## AVAILABLE DATA

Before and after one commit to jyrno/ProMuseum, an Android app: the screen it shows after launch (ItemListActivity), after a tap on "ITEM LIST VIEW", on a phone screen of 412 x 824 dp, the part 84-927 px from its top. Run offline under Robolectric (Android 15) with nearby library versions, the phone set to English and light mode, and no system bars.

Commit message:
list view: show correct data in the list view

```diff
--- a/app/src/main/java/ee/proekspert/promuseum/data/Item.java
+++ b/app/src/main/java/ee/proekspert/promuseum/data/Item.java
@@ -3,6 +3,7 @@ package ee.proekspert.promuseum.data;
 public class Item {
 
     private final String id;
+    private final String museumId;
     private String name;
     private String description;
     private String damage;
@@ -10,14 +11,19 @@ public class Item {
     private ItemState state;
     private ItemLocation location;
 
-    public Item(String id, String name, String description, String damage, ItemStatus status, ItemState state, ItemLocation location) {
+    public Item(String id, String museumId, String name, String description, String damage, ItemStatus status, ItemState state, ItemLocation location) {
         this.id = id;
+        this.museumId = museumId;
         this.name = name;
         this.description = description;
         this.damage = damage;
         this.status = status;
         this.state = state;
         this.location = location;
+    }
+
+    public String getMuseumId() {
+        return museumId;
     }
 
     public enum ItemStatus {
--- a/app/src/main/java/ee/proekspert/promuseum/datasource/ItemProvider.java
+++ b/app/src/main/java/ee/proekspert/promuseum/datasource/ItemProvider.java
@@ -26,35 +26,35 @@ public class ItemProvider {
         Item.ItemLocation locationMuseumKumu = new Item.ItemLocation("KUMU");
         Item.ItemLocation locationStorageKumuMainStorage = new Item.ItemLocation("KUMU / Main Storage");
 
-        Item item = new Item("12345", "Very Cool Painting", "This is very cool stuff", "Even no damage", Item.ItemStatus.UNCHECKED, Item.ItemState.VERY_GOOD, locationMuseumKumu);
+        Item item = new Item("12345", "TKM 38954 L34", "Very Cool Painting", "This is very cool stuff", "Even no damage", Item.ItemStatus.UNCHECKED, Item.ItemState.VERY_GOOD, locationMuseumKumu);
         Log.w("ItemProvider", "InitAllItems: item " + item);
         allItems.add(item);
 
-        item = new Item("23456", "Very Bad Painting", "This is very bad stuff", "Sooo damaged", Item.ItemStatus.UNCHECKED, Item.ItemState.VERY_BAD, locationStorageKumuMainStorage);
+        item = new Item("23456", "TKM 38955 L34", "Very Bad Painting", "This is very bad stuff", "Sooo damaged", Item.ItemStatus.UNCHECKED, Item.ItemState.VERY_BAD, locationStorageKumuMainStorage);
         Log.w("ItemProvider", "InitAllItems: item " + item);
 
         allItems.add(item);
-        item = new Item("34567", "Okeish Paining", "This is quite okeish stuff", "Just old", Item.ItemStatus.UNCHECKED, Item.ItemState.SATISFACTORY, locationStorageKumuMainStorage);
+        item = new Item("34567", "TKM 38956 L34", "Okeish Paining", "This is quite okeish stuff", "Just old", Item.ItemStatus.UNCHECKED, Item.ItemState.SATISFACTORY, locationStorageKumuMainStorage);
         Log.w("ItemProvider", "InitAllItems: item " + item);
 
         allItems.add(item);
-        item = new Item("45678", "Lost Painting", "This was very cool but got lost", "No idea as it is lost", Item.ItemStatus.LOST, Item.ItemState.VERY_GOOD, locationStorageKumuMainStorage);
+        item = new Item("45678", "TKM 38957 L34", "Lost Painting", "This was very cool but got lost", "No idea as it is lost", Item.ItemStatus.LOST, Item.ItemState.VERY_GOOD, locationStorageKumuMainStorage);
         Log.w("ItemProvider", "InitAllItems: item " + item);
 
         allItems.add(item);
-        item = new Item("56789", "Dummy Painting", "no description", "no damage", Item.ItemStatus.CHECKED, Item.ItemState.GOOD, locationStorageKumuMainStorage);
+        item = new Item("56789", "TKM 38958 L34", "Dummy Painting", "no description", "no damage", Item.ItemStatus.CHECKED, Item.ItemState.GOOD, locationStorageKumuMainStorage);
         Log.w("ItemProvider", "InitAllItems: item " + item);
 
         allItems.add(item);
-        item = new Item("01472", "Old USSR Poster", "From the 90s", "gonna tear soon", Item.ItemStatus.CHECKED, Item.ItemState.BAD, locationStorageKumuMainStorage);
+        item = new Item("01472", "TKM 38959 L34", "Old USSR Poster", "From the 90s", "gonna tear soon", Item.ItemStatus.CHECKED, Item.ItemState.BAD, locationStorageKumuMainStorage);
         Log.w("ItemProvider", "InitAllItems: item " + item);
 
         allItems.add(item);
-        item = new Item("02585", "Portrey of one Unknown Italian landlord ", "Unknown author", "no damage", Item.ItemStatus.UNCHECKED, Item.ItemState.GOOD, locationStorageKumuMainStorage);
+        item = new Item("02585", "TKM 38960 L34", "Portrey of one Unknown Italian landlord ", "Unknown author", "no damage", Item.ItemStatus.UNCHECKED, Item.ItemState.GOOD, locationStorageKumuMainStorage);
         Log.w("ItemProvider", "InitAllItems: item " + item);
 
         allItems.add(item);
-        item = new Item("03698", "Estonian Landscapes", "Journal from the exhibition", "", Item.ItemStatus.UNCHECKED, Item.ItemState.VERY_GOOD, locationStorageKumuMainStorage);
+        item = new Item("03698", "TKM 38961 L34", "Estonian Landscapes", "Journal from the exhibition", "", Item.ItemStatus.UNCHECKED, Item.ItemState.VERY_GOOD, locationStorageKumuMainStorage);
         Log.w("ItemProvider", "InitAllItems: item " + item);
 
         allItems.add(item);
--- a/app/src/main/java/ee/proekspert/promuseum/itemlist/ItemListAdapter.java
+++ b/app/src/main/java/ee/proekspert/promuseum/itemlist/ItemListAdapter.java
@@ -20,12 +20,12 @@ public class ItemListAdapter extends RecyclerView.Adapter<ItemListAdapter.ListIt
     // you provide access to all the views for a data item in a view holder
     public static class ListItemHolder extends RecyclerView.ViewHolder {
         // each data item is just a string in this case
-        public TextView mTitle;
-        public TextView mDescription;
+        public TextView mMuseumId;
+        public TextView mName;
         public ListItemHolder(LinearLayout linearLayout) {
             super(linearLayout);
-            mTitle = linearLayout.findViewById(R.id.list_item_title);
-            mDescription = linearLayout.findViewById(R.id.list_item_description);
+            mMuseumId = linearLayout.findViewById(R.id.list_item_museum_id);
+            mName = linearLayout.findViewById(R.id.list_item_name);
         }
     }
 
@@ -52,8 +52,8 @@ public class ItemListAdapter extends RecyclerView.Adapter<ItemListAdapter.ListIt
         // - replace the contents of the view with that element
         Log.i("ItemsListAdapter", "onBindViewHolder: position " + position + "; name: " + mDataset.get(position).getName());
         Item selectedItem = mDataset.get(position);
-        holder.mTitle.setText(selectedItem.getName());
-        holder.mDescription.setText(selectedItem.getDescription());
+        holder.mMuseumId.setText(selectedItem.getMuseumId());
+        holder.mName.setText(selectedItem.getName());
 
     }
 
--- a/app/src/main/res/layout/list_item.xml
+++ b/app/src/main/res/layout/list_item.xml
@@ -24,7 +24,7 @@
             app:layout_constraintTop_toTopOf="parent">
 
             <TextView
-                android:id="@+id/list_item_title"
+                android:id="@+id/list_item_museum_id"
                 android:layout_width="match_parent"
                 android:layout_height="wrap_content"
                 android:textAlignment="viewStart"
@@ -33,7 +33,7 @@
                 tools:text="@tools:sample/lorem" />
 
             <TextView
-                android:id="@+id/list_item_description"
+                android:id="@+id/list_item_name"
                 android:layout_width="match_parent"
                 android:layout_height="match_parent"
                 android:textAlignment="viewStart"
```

## TASK REQUIREMENTS
Give back all the data exactly as written.

## OUTPUT
Before and after one commit to jyrno/ProMuseum, an Android app: the screen it shows after launch (ItemListActivity), after a tap on "ITEM LIST VIEW", on a phone screen of 412 x 824 dp, the part 84-927 px from its top. Run offline under Robolectric (Android 15) with nearby library versions, the phone set to English and light mode, and no system bars.

Commit message:
list view: show correct data in the list view

```diff
--- a/app/src/main/java/ee/proekspert/promuseum/data/Item.java
+++ b/app/src/main/java/ee/proekspert/promuseum/data/Item.java
@@ -3,6 +3,7 @@ package ee.proekspert.promuseum.data;
 public class Item {
 
     private final String id;
+    private final String museumId;
     private String name;
     private String description;
     private String damage;
@@ -10,14 +11,19 @@ public class Item {
     private ItemState state;
     private ItemLocation location;
 
-    public Item(String id, String name, String description, String damage, ItemStatus status, ItemState state, ItemLocation location) {
+    public Item(String id, String museumId, String name, String description, String damage, ItemStatus status, ItemState state, ItemLocation location) {
         this.id = id;
+        this.museumId = museumId;
         this.name = name;
         this.description = description;
         this.damage = damage;
         this.status = status;
         this.state = state;
         this.location = location;
+    }
+
+    public String getMuseumId() {
+        return museumId;
     }
 
     public enum ItemStatus {
--- a/app/src/main/java/ee/proekspert/promuseum/datasource/ItemProvider.java
+++ b/app/src/main/java/ee/proekspert/promuseum/datasource/ItemProvider.java
@@ -26,35 +26,35 @@ public class ItemProvider {
         Item.ItemLocation locationMuseumKumu = new Item.ItemLocation("KUMU");
         Item.ItemLocation locationStorageKumuMainStorage = new Item.ItemLocation("KUMU / Main Storage");
 
-        Item item = new Item("12345", "Very Cool Painting", "This is very cool stuff", "Even no damage", Item.ItemStatus.UNCHECKED, Item.ItemState.VERY_GOOD, locationMuseumKumu);
+        Item item = new Item("12345", "TKM 38954 L34", "Very Cool Painting", "This is very cool stuff", "Even no damage", Item.ItemStatus.UNCHECKED, Item.ItemState.VERY_GOOD, locationMuseumKumu);
         Log.w("ItemProvider", "InitAllItems: item " + item);
         allItems.add(item);
 
-        item = new Item("23456", "Very Bad Painting", "This is very bad stuff", "Sooo damaged", Item.ItemStatus.UNCHECKED, Item.ItemState.VERY_BAD, locationStorageKumuMainStorage);
+        item = new Item("23456", "TKM 38955 L34", "Very Bad Painting", "This is very bad stuff", "Sooo damaged", Item.ItemStatus.UNCHECKED, Item.ItemState.VERY_BAD, locationStorageKumuMainStorage);
         Log.w("ItemProvider", "InitAllItems: item " + item);
 
         allItems.add(item);
-        item = new Item("34567", "Okeish Paining", "This is quite okeish stuff", "Just old", Item.ItemStatus.UNCHECKED, Item.ItemState.SATISFACTORY, locationStorageKumuMainStorage);
+        item = new Item("34567", "TKM 38956 L34", "Okeish Paining", "This is quite okeish stuff", "Just old", Item.ItemStatus.UNCHECKED, Item.ItemState.SATISFACTORY, locationStorageKumuMainStorage);
         Log.w("ItemProvider", "InitAllItems: item " + item);
 
         allItems.add(item);
-        item = new Item("45678", "Lost Painting", "This was very cool but got lost", "No idea as it is lost", Item.ItemStatus.LOST, Item.ItemState.VERY_GOOD, locationStorageKumuMainStorage);
+        item = new Item("45678", "TKM 38957 L34", "Lost Painting", "This was very cool but got lost", "No idea as it is lost", Item.ItemStatus.LOST, Item.ItemState.VERY_GOOD, locationStorageKumuMainStorage);
         Log.w("ItemProvider", "InitAllItems: item " + item);
 
         allItems.add(item);
-        item = new Item("56789", "Dummy Painting", "no description", "no damage", Item.ItemStatus.CHECKED, Item.ItemState.GOOD, locationStorageKumuMainStorage);
+        item = new Item("56789", "TKM 38958 L34", "Dummy Painting", "no description", "no damage", Item.ItemStatus.CHECKED, Item.ItemState.GOOD, locationStorageKumuMainStorage);
         Log.w("ItemProvider", "InitAllItems: item " + item);
 
         allItems.add(item);
-        item = new Item("01472", "Old USSR Poster", "From the 90s", "gonna tear soon", Item.ItemStatus.CHECKED, Item.ItemState.BAD, locationStorageKumuMainStorage);
+        item = new Item("01472", "TKM 38959 L34", "Old USSR Poster", "From the 90s", "gonna tear soon", Item.ItemStatus.CHECKED, Item.ItemState.BAD, locationStorageKumuMainStorage);
         Log.w("ItemProvider", "InitAllItems: item " + item);
 
         allItems.add(item);
-        item = new Item("02585", "Portrey of one Unknown Italian landlord ", "Unknown author", "no damage", Item.ItemStatus.UNCHECKED, Item.ItemState.GOOD, locationStorageKumuMainStorage);
+        item = new Item("02585", "TKM 38960 L34", "Portrey of one Unknown Italian landlord ", "Unknown author", "no damage", Item.ItemStatus.UNCHECKED, Item.ItemState.GOOD, locationStorageKumuMainStorage);
         Log.w("ItemProvider", "InitAllItems: item " + item);
 
         allItems.add(item);
-        item = new Item("03698", "Estonian Landscapes", "Journal from the exhibition", "", Item.ItemStatus.UNCHECKED, Item.ItemState.VERY_GOOD, locationStorageKumuMainStorage);
+        item = new Item("03698", "TKM 38961 L34", "Estonian Landscapes", "Journal from the exhibition", "", Item.ItemStatus.UNCHECKED, Item.ItemState.VERY_GOOD, locationStorageKumuMainStorage);
         Log.w("ItemProvider", "InitAllItems: item " + item);
 
         allItems.add(item);
--- a/app/src/main/java/ee/proekspert/promuseum/itemlist/ItemListAdapter.java
+++ b/app/src/main/java/ee/proekspert/promuseum/itemlist/ItemListAdapter.java
@@ -20,12 +20,12 @@ public class ItemListAdapter extends RecyclerView.Adapter<ItemListAdapter.ListIt
     // you provide access to all the views for a data item in a view holder
     public static class ListItemHolder extends RecyclerView.ViewHolder {
         // each data item is just a string in this case
-        public TextView mTitle;
-        public TextView mDescription;
+        public TextView mMuseumId;
+        public TextView mName;
         public ListItemHolder(LinearLayout linearLayout) {
             super(linearLayout);
-            mTitle = linearLayout.findViewById(R.id.list_item_title);
-            mDescription = linearLayout.findViewById(R.id.list_item_description);
+            mMuseumId = linearLayout.findViewById(R.id.list_item_museum_id);
+            mName = linearLayout.findViewById(R.id.list_item_name);
         }
     }
 
@@ -52,8 +52,8 @@ public class ItemListAdapter extends RecyclerView.Adapter<ItemListAdapter.ListIt
         // - replace the contents of the view with that element
         Log.i("ItemsListAdapter", "onBindViewHolder: position " + position + "; name: " + mDataset.get(position).getName());
         Item selectedItem = mDataset.get(position);
-        holder.mTitle.setText(selectedItem.getName());
-        holder.mDescription.setText(selectedItem.getDescription());
+        holder.mMuseumId.setText(selectedItem.getMuseumId());
+        holder.mName.setText(selectedItem.getName());
 
     }
 
--- a/app/src/main/res/layout/list_item.xml
+++ b/app/src/main/res/layout/list_item.xml
@@ -24,7 +24,7 @@
             app:layout_constraintTop_toTopOf="parent">
 
             <TextView
-                android:id="@+id/list_item_title"
+                android:id="@+id/list_item_museum_id"
                 android:layout_width="match_parent"
                 android:layout_height="wrap_content"
                 android:textAlignment="viewStart"
@@ -33,7 +33,7 @@
                 tools:text="@tools:sample/lorem" />
 
             <TextView
-                android:id="@+id/list_item_description"
+                android:id="@+id/list_item_name"
                 android:layout_width="match_parent"
                 android:layout_height="match_parent"
                 android:textAlignment="viewStart"
```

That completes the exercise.